If you are a registered voter, you have most likely been bombarded with mailers from your party that describe the political candidates and their platform. Who pays for for all of those mailers, television commercials and radio spots — and why? After all, it costs a ton of money to kill that many trees and clutter up our mailboxes.
Individual donors make up a significant portion of all campaign contributions but that tide turned long ago in favour of corporations. According to Robert Longley, from Your Guide to U.S. Government, individual contribution limits for all federal offices are:
- $2,500 per Election to a Federal candidate — Each primary, runoff, and general election counts as a separate election.
- $30,800 per calendar year to a national party committee — applies separately to a party’s national committee, and House and Senate campaign committee.
- $10,000 per calendar year to state, district & local party committees
- $5,000 per calendar year to state, district & local party committee
Aggregate Total — $117,000 per two-year election cycle as follows:
- $46,200 per two-year cycle to candidates
- $70,800 per two-year cycle to all national party committees and PACs
But here is where it becomes interesting:
- Corporations and Labor Unions — are also prohibited form contributing. This law applies to all incorporated organizations, profit or non-profit. Business owners are not allowed to make contributions from their business accounts. Although corporations and labor organizations may not make contributions or expenditures in connection with federal elections, they may establish PACs.
While you and I are allowed to contribute up to the limits mentioned above, a Political Action Committee (PAC) or, better yet, the presence of one of those secretive ‘Super PACs’, has pretty much established that the sky is the limit. The Super PACs, courtesy of the Supreme Court’s 2010 Citizens United decision that opened the floodgates to unlimited amounts of cash, have set a new standard in terms of money raised, money spent and even the campaigns’ level of negativity. By effectively declaring that corporations are ‘citizens’ the smaller voices — those of individual citizens — are being drowned out more than ever by corporate voices with their big-money agendas. It takes a great deal of money to influence tax policy, determine who gets government subsidies and how our environment is impacted.
Most of the money for political campaigns comes from uber wealthy donors who want access to the candidates. After all, they want their agendas front and centre on the winner’s desk. There’s no doubt that corporate interests have far too much influence in setting the tone of political campaigns. But how much? Thanks to Citizens United, we can expect much more of this in the future; it’s a full-fledged assault on the democratic process.

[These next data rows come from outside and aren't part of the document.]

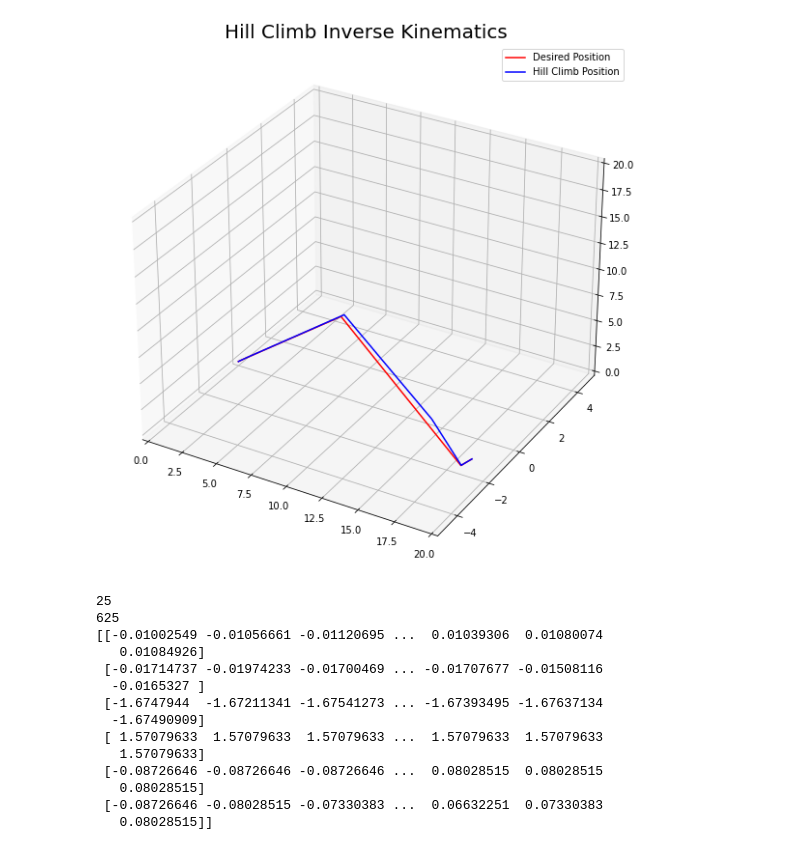
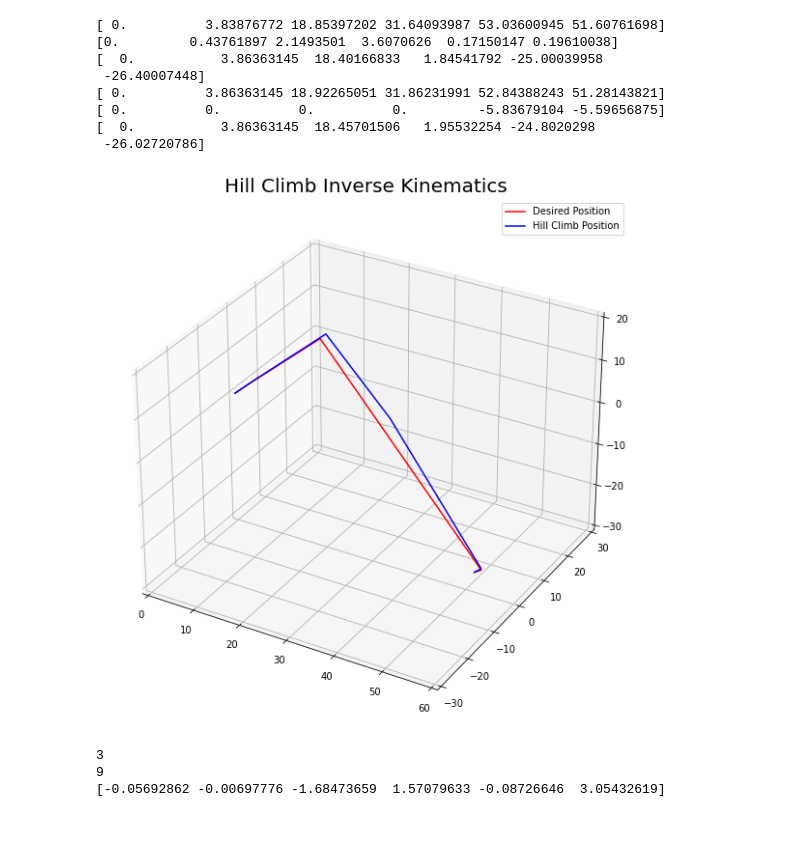
Before and after one commit to OSU-AIMS/golf-smart, a Jupyter notebook: scripts/NewSwing.ipynb, the cells around one changed output. Drawn from its saved outputs; the diff is of its cells as text; code cells hidden in the pictures.

```diff
--- a/scripts/NewSwing.ipynb
+++ b/scripts/NewSwing.ipynb
@@ -148,7 +154,7 @@ class Robot():
 
         #Starting Vector
         v1_0 = [self.links[0]/np.sqrt(2),0,self.links[0]/np.sqrt(2)]
-        v5_0 = [self.links[4]*np.cos(np.pi/6),self.links[4]*np.cos(np.pi/12),self.links[4]*np.cos(np.pi/3)]
+        v5_0 = [self.links[4]/np.sqrt(2),0,self.links[4]/np.sqrt(2)]
 
         #First rotation
         v1 = np.dot(v1_0,self.rotateAxis(angles[0], self.axis[0]))
@@ -169,8 +175,8 @@ class Robot():
         axis4 = np.dot(axis4,self.rotateAxis(angles[2], axis2))
 
         #Fourth rotation
-        axis3 = np.dot(axis3,self.rotateAxis(angles[3], v3))
-        axis4 = np.dot(axis4,self.rotateAxis(angles[3], v3))
+        axis3 = np.dot(axis3,self.rotateAxis(angles[3], v3/self.links[2]))
+        axis4 = np.dot(axis4,self.rotateAxis(angles[3], v3/self.links[2]))
 
         #Fifth Rotation
         v4 = (self.links[3]/self.links[2])*np.dot(v3,self.rotateAxis(angles[4], axis3))
@@ -359,50 +378,72 @@ print(anglesConvention)
 # %%
 #Print everything on top of each other to see how good the hill climb is
-Moto_hc = Robot(links = links, axis = axis)
+Moto_hc = Robot(links = real_links, axis = axis)
 End_hc = Moto_hc.findEnd(angles)
 End_0 = Moto.findEnd(angles_start)
 
 v1_hc,v2_hc,v3_hc,v4_hc,v5_hc = End_hc[3],End_hc[4],End_hc[5],End_hc[6],End_hc[7]
-x_hc,y_hc,z_hc = drawRobot(v1_hc,v2_hc,v3_hc,v4_hc,v5_hc)
+x_hc,y_hc,z_hc = drawRobot2(v1_hc,v2_hc,v3_hc,v4_hc,v5_hc)
 
 v1_0, v2_0, v3_0, v4_0,v5_0 = End_0[3],End_0[4],End_0[5],End_0[6],End[7]
-x_0,y_0,z_0 = drawRobot(v1_0,v2_0,v3_0,v4_0,v5_0)
+x_0,y_0,z_0 = drawRobot2(v1_0,v2_0,v3_0,v4_0,v5_0)
 
 #Desired Robot:
 End_desired = Moto.findEnd(anglesConvention)
 #print(x)
 #print(y)
 #print(z)
 
 
 # creating an empty canvas
 fig2 = plt.figure(figsize = (10,10))
 
 # defining the axes with the projection
 # as 3D so as to plot 3D graphs
 ax2 = plt.axes(projection="3d")
-ax2.set_xlim(0,20)
-ax2.set_ylim(-5,5)
-ax2.set_zlim(0,20)
+ax2.set_xlim(0,60)
+ax2.set_ylim(-30,30)
+ax2.set_zlim(-30,20)
 # plotting a 3D line graph with X-coordinate,
 # Y-coordinate and Z-coordinate respectively
 ax2.plot3D(x,y,z,'red')
 ax2.plot3D(x_hc,y_hc,z_hc,'blue')
 #ax2.plot3D(x_0,y_0,z_0,'orange')
 ax2.legend(['Desired Position','Hill Climb Position','Inital Guess'])
 
 
 # Showing the above plot
 plt.title('Hill Climb Inverse Kinematics',fontsize=20)
 plt.show()
 # %% [output]
+[ 0.          3.83876772 18.85397202 31.64093987 53.03600945 51.60761698]
+[0.         0.43761897 2.1493501  3.6070626  0.17150147 0.19610038]
+[  0.           3.86363145  18.40166833   1.84541792 -25.00039958
+ -26.40007448]
+[ 0.          3.86363145 18.92265051 31.86231991 52.84388243 51.28143821]
+[ 0.          0.          0.          0.         -5.83679104 -5.59656875]
+[  0.           3.86363145  18.45701506   1.95532254 -24.8020298
+ -26.02720786]
-[figure, old version]
+[figure, new version]
 # %%
+# # NEW SUPER POINTS
+# S = [-np.pi/2,-np.pi/3,-np.pi/6,0,np.pi/6,np.pi/3,np.pi/2-.2]
+# L = [.0799,.4289,.7338,.8011,.7617,.7616,.6299]
+# U = [.5850,.250,-.1047,-.1047,.1899,.8684,1.133]
+# R = [2.492,2.250,2.019,np.pi/2,1.277,.6686,.6686]
+# B = [-1.229,-1.225,-.950,0,.6196,1.362,1.526]
+# T = [np.pi,np.pi,np.pi,np.pi,np.pi,np.pi,np.pi]
+
 #Make a bunch of center points with a -5 to 5 degree spread for B and T
 theta_start = -5*np.pi/180
 theta_end = 5*np.pi/180
-d_theta = (theta_end-theta_start)/25
+d_theta = (theta_end-theta_start)/3
 angle_range = np.arange(theta_start,theta_end,d_theta)
+
+anglesDesired = [S[3],L[3],U[3],R[3],B[3],T[3]]
+
+#Changing from normal physics conventions of angle definition to the way the robot defines them:
+anglesConvention = [-1*anglesDesired[0],(np.pi/4-anglesDesired[1]),\
+                    (-np.pi/2+anglesDesired[2]),anglesDesired[3],-1*anglesDesired[4],anglesDesired[5]]
 
 num = int(len(angle_range))
 print(num)
@@ -455,19 +496,9 @@ for i in range(int(len(angle_range))):
         Angles_Matrix[:,matrix_index] = angles
         matrix_index +=1
 
-print(Angles_Matrix)
+Matrix = np.transpose(Angles_Matrix)
+print(Matrix[0])
 # %% [output]
-25
-625
-[[-0.01002549 -0.01056661 -0.01120695 ...  0.01039306  0.01080074
-   0.01084926]
- [-0.01714737 -0.01974233 -0.01700469 ... -0.01707677 -0.01508116
-  -0.0165327 ]
- [-1.6747944  -1.67211341 -1.67541273 ... -1.67393495 -1.67637134
-  -1.67490909]
- [ 1.57079633  1.57079633  1.57079633 ...  1.57079633  1.57079633
-   1.57079633]
- [-0.08726646 -0.08726646 -0.08726646 ...  0.08028515  0.08028515
-   0.08028515]
- [-0.08726646 -0.08028515 -0.07330383 ...  0.06632251  0.07330383
-   0.08028515]]
+3
+9
+[-0.05692862 -0.00697776 -1.68473659  1.57079633 -0.08726646  3.05432619]
```
Also changed, not shown: parts of 6 cells of this notebook.
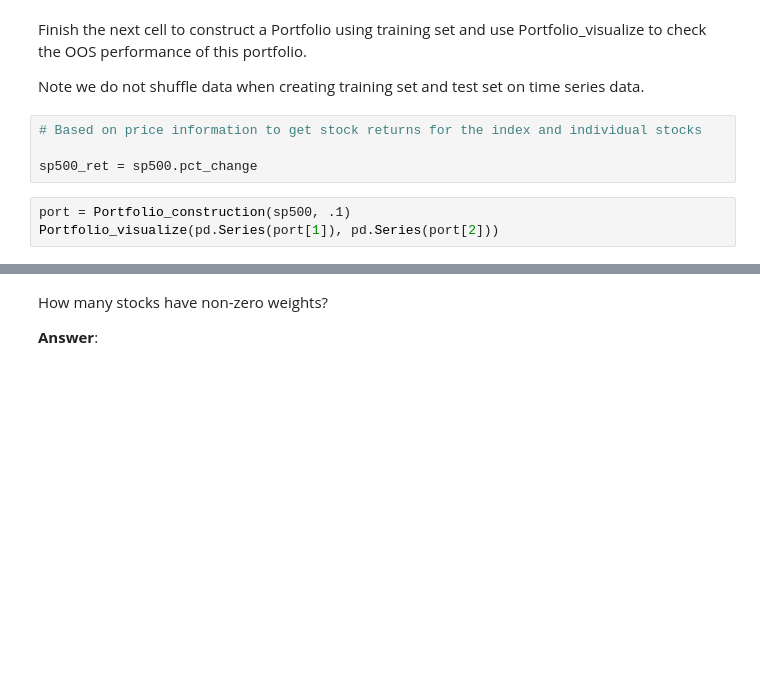
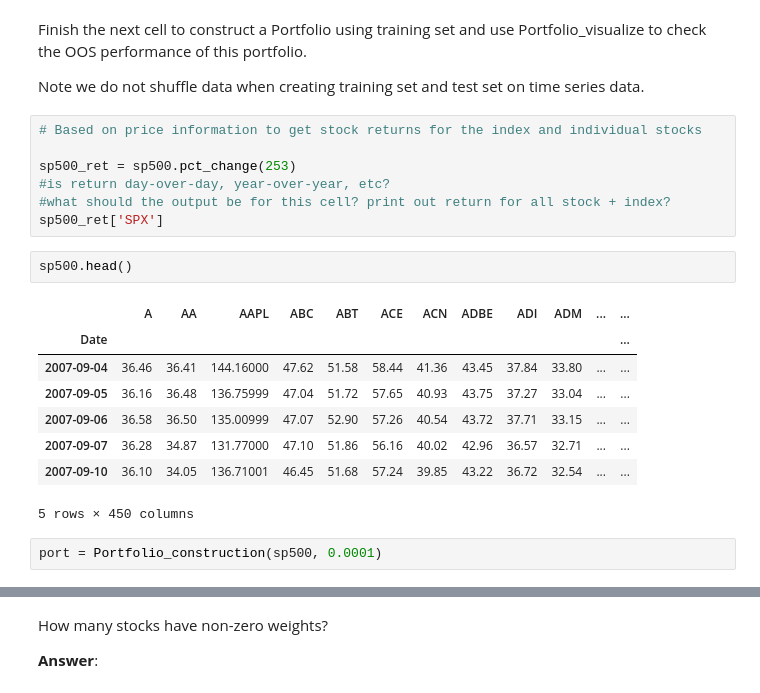
Before and after one commit to mattzhao-R/busn-20800, a Jupyter notebook: Psets/Assignment_3/Assignment_3.ipynb, the cells around one changed output, grey strips where cells are left out. Cells and saved outputs as stored; diff of their text form; blank space fills up the shorter version.

```diff
--- a/Psets/Assignment_3/Assignment_3.ipynb
+++ b/Psets/Assignment_3/Assignment_3.ipynb
@@ -328,7 +326,20 @@ Note we do not shuffle data when creating training set and test set on time seri
 # %%
 # Based on price information to get stock returns for the index and individual stocks
 
-sp500_ret = sp500.pct_change
+sp500_ret = sp500.pct_change(253)
+#is return day-over-day, year-over-year, etc?
+#what should the output be for this cell? print out return for all stock + index?
+sp500_ret['SPX']
-# %%
-port = Portfolio_construction(sp500, .1)
-Portfolio_visualize(pd.Series(port[1]), pd.Series(port[2]))
+# %%
+sp500.head()
+# %% [output]
+|  | A | AA | AAPL | ABC | ABT | ACE | ACN | ADBE | ADI | ADM | ... | ... |
+| Date |  |  |  |  |  |  |  |  |  |  |  | ... |
+| 2007-09-04 | 36.46 | 36.41 | 144.16000 | 47.62 | 51.58 | 58.44 | 41.36 | 43.45 | 37.84 | 33.80 | ... | ... |
+| 2007-09-05 | 36.16 | 36.48 | 136.75999 | 47.04 | 51.72 | 57.65 | 40.93 | 43.75 | 37.27 | 33.04 | ... | ... |
+| 2007-09-06 | 36.58 | 36.50 | 135.00999 | 47.07 | 52.90 | 57.26 | 40.54 | 43.72 | 37.71 | 33.15 | ... | ... |
+| 2007-09-07 | 36.28 | 34.87 | 131.77000 | 47.10 | 51.86 | 56.16 | 40.02 | 42.96 | 36.57 | 32.71 | ... | ... |
+| 2007-09-10 | 36.10 | 34.05 | 136.71001 | 46.45 | 51.68 | 57.24 | 39.85 | 43.22 | 36.72 | 32.54 | ... | ... |
+5 rows × 450 columns
+# %%
+port = Portfolio_construction(sp500, 0.0001)
```
Also changed, not shown: parts of 6 cells of this notebook, 1 other file.
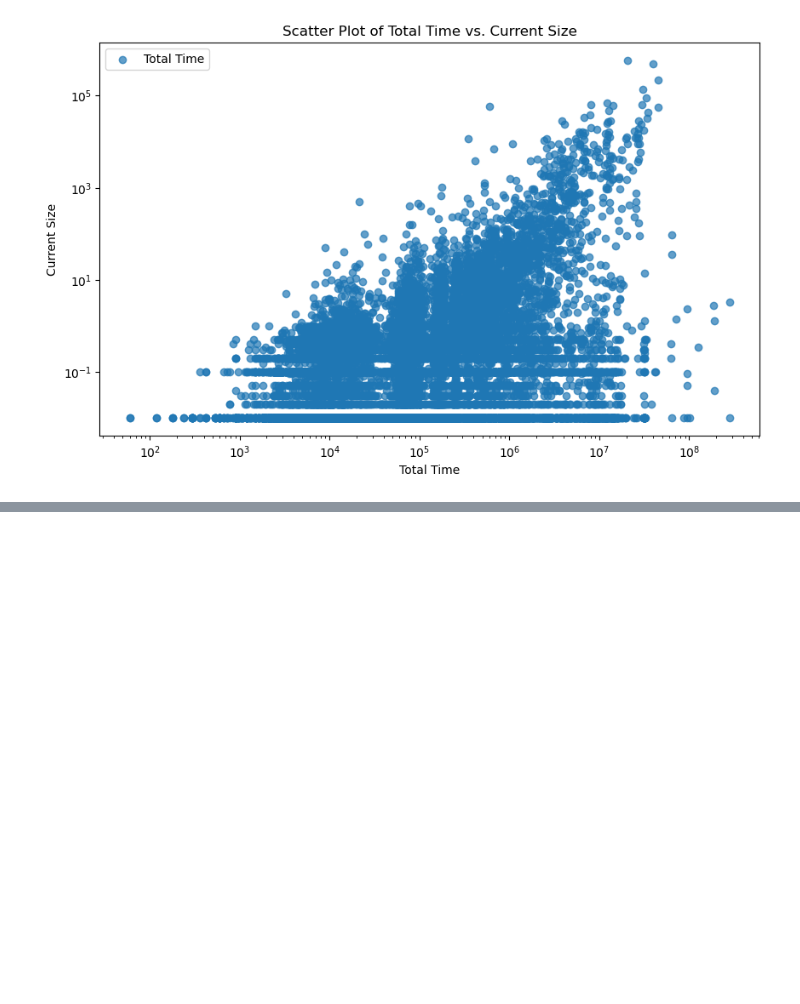
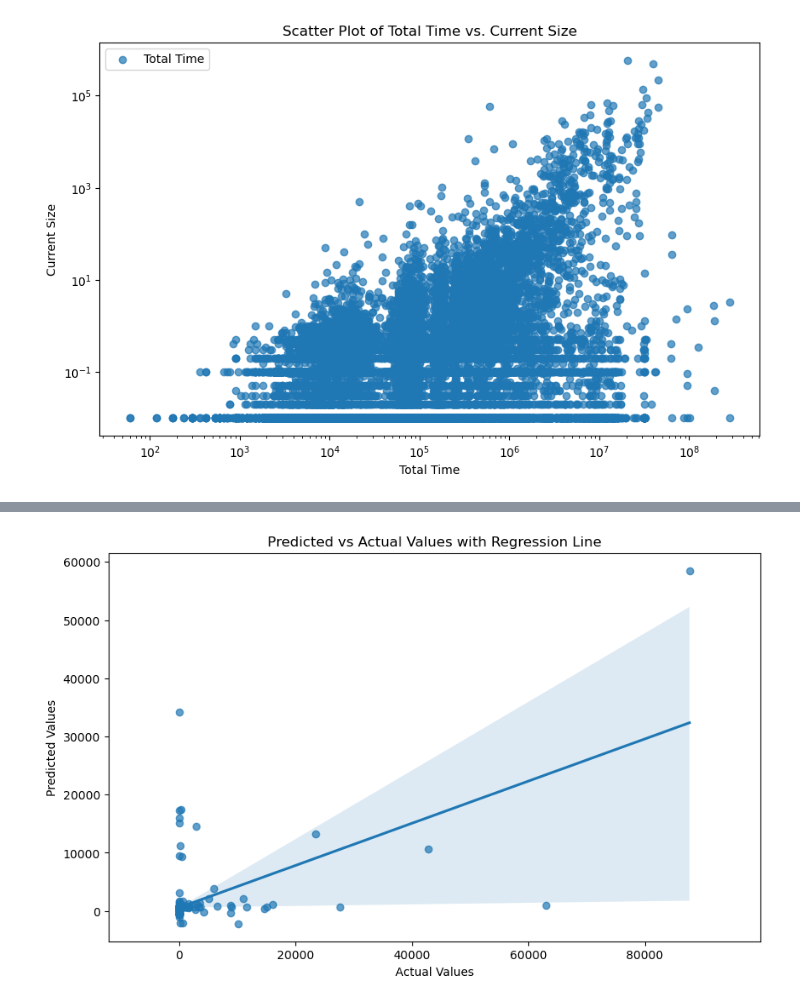
Before and after one commit to pandya-aditya/CxC_Hackathon, a Jupyter notebook: main (3).ipynb, the cells around one changed output, grey strips where cells are left out. Saved outputs shown, nothing was run; the diff lists cells and outputs as text; code cells hidden in the pictures; blank space fills up the shorter version.

```diff
--- a/main (3).ipynb
+++ b/main (3).ipynb
@@ -668,0 +625,27 @@ print(r2_score(y_test, y_pred))
+# %%
+from sklearn.model_selection import train_test_split
+from sklearn.linear_model import LinearRegression
+#turning into array
+x = df_model[['total_time', 'fire_spread_rate']].to_numpy()
+
+y = df_model['current_size'].to_numpy()
+
+
+#spliting data
+X_train, X_test, y_train, y_test = train_test_split(x, y, test_size=0.2, random_state=10)
+
+#reshaping
+y_train = y_train.reshape(-1, 1)
+
+#scaling the features (using standardization)
+
+from sklearn.preprocessing import StandardScaler
+
+stndx = StandardScaler()
+stndy = StandardScaler()
+
+X_train = stndx.fit_transform(X_train)
+
+y_train = stndy.fit_transform(y_train)
+
+X_test = stndx.transform(X_test)
@@ -668,0 +710,17 @@ print(r2_score(y_test, y_pred))
+# %%
+#SVR fits the best
+
+data = {'Actual': y_test.flatten(), 'Predicted': y_pred_svr.flatten()}
+
+df = pd.DataFrame(data)
+
+# Scatter plot with regression line
+plt.figure(figsize=(10, 6))
+sns.regplot(x='Actual', y='Predicted', data=df, scatter_kws={'alpha':0.7})
+plt.title('Predicted vs Actual Values with Regression Line')
+plt.xlabel('Actual Values')
+plt.ylabel('Predicted Values')
+plt.axis('equal')
+plt.show()
+# %% [output]
+[figure, added]
```
Also changed, not shown: parts of 13 cells of this notebook.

The undisputed master of Super PAC money is Mitt Romney. In the primary season alone, Romney’s rich friends invested $52 million in his Super PAC, Restore Our Future – a number that’s expected to more than double in the coming months. This unprecedented infusion of money from America’s monied elites underscores the radical transformation of the Republican Party, which has made defending the interests of 0.0001 percent the basis of its entire platform. “Money buys power,” the Nobel Prize-winning economist Paul Krugman observed recently, “and the increasing wealth of a tiny minority has effectively bought the allegiance of one of our two major political parties.” In short, the political polarization and gridlock in Washington are a direct result of the GOP’s capitulation to Big Money.
Voting still matters as does bringing together like-minded people with a cause. That’s where grassroots organising and fund-raising efforts come into play: they help give a voice to those who typically do not have access to the power brokers in this country. It’s still one person, one vote in this country so every citizen must do his/her part by registering and, of course, casting a vote for the candidate who will move the country firmly towards a more prosperous and equitable future for the nation as a whole – not just a select few.
What’s the answer to building that ‘more perfect union‘? Make sure that the candidate in place is one who supports repealing Citizens United, and then put measures in place to alter the way campaigns are financed so that we really can be a one person, one vote country.
I’m a citizen — and I believe that a corporation’s vote should never count more than mine.
The Brooklyn Dame is that snarky Brooklyn chick from the UK who founded Borderless News and Views. She enjoys left-side politics, economics, finance and great seafood chased with a glass of Muscato. When she’s not plotting her escape from her corporate overlords, she’s writing ‘fight the wrongs on the Right’ articles. You can follow her on Twitter and read more of her posts on the BNV site or on BNV’s Facebook page.